Some of the topics covered in the caliber listing:
ETA or Sellita Base:
The early Glycine caliber GL224 movement was based on the ETA caliber 2824-2. There may still be some of the ETA pieces out in the wild, but most of the newer GL224 powered watches available are based on the Sellita SW 200-1.
The movement pictured above is an earlier caliber GL 224 based on the ETA caliber 2824-2 with a custom branded Glycine rotor. This example was found in a pre-Invicta F104 watch.
Pictured below is an example of a GL224 based on a Sellita caliber SW200-1 with a custom rotor. The image was submitted by Brad (from the comment section of this post) of the movement found in his Glycine Combat watch.
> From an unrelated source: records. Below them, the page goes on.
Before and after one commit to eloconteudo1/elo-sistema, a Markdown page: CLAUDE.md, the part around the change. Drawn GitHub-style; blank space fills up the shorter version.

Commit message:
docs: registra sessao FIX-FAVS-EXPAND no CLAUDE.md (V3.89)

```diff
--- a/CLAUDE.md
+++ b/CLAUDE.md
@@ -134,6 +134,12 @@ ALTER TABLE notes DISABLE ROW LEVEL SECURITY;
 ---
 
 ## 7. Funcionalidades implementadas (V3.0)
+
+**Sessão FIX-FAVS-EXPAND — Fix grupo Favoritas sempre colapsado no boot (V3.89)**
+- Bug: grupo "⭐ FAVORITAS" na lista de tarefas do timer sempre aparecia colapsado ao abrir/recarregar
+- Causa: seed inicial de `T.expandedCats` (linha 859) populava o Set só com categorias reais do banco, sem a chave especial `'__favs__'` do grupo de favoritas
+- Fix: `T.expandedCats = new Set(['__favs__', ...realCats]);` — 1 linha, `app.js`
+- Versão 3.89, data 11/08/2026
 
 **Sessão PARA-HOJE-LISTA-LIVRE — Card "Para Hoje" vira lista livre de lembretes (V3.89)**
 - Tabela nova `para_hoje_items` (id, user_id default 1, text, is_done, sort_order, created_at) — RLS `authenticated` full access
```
How do I know which movement is in my watch?
Throughout the official Glycine documentation and technical data, they only refer to the caliber GL224 as a Swiss automatic movement. ETA and Sellita both engrave their logo and caliber number below the balance wheel, however, the easiest way to tell if your Glycine watch has the ETA or Sellita is by the jewel count on the rotor. If your GL224 powered watch has the ETA 2824-2, it will say 25 jewels. If your watch has the Sellita caliber SW200-1, the jewel count will be 26.
Why are they the same caliber number?
Glycine is currently owned by Invicta watch Group, which has been known to change base calibers in their watches while maintaining the same caliber number. Even though the SW200-1 is a clone of the 2824-2, they are not the same movement. For that reason, it would be beneficial to the watch community if they identified the movements with different caliber numbers, or at least added an indicator such as GL224-2. Since the GL224 can be either an ETA or Sellita, you might not know which you are getting, especially from sellers that don’t show the back of the watch.
GL 224 or GL224?
The official Glycine documentation refers to this caliber as GL224 without a space, but as you can see in the ETA powered movement at the top of this post, the rotor is engraved: Cal. No GL 224, with a space. The Sellita based image submitted by Brad is engraved: Cal. No GL224, without a space.
It’s possible that Glycine got rid of the space when they switched from the 2824-2 to the SW200-1, but this is doubtful because datasheets of older models powered by the 2824-2 were written the same way (GL224), despite the rotor having GL 224. Glycine provides limited documentation and images on their official website. If you have a 25 jewels ETA based GL224, please comment below if the caliber number on your rotor has a space or not.
Examples of watches with this movement:
Below is an ETA 2824-2 based GL224 movement found in a pre-Invicta Glycine F-104.
Invicta Glycine Combat Subs with the caliber GL224:
Click here for the official spec sheet from Glycine